Credit Flickr Creative Commons user soundfromwayout
The government shutdown continues, as do the furloughs affecting civilian employees at Wright-Patterson. One estimate has put the economic impact at $5 million per furlough day that the region loses. Nearly 9,000 base employees are currently out of work.
The news in the short-term is certainly not good. Michael Gessel with the Dayton Development Coalition says to put that into perspective, "it would be the same economic impact if LexisNexis, Honda and AK Steel closed down and let everybody off."
The Ohio EPA official who recently resigned is serving the last day of his tenure Friday. George Elmaraghy sent a letter in August telling employees the Kasich administration wanted him gone due to pressure from the coal industry. Ohio Public Radio's Andy Chow has been following the story and spoke to Emily McCord for PoliticsOhio.
Emily McCord: Bring us up to speed on the situation surround George Elmaraghy’s resignation in August.

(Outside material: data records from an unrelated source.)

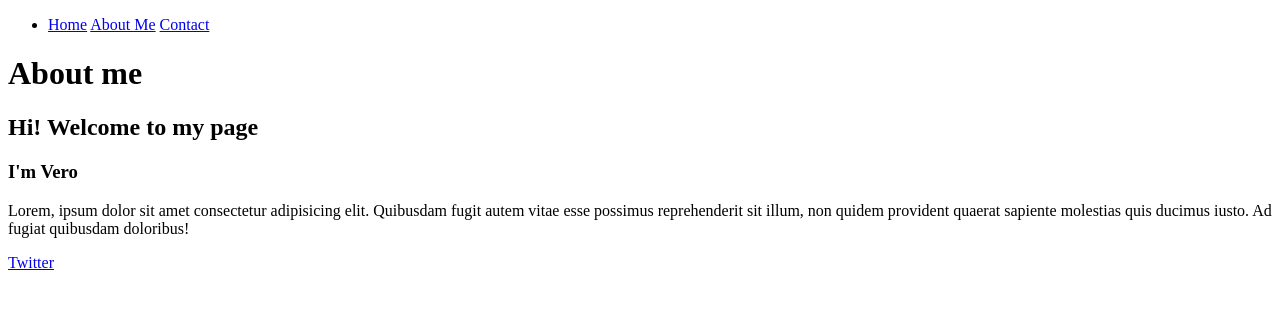
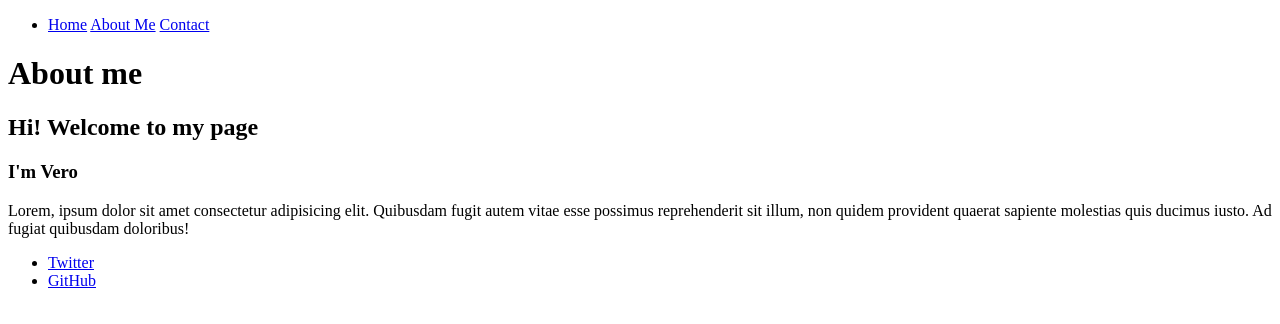
Before and after one commit to Nezuko28/GitAzulSchool, a plain HTML site: page index.html in a window 1280 px wide. Drawn offline with Linux system fonts and the light colour scheme.

Commit message:
Modified footer HTML

```diff
--- a/index.html
+++ b/index.html
@@ -25,7 +25,13 @@
     provident quaerat sapiente molestias quis ducimus iusto. Ad fugiat
     quibusdam doloribus!</p>
 </main>
-<footer><a href="https://twitter.com/?lang=es">Twitter</a></footer>
+<footer>
+    <ul>
+        <li> <a href="https://twitter.com/?lang=es">Twitter</a>  </li>
+        <li> <a href="https://github.com/Nezuko28">GitHub</a>  </li>
+    </ul>
+
+</footer>
 </head>
 <body>
 </body>
```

Ohio Representatives are expressing a variety of questions and concerns regarding whether or not to support President Obama's call for military action in Syria. The Columbus Dispatch's Jessica Wehrman speaks to Emily McCord in the weekly segment, PoliticsOhio. Werhman reports that this is not the usual party-line disagreement and says she'll be watching Speaker of the House, John Boehner, closely in the next few weeks, as he is the only Republican from Ohio that is backing the President's plan.
The Senate passed a bill this week that will lower student loan interest rates, at least for the few years. Ohio Senator Sherrod Brown isn’t happy with the legislation and as Emily McCord reports, he says there's still more work to do to help students.
Since it was revealed that the government has been collecting phone and internet records of Americans, lawmakers have been debating whether or this is a necessary tool for fighting terrorism or a breach of privacy law. University of Dayton law professor Thaddeus Hoffmeister joins Emily McCord for PoliticsOhio. He says the government is within its right to perform this type of surveillance, but the scope of the data in this case is unprecedented. Hoffmeister says he hopes it will spur the public to consider the fine line between what should be private and national security.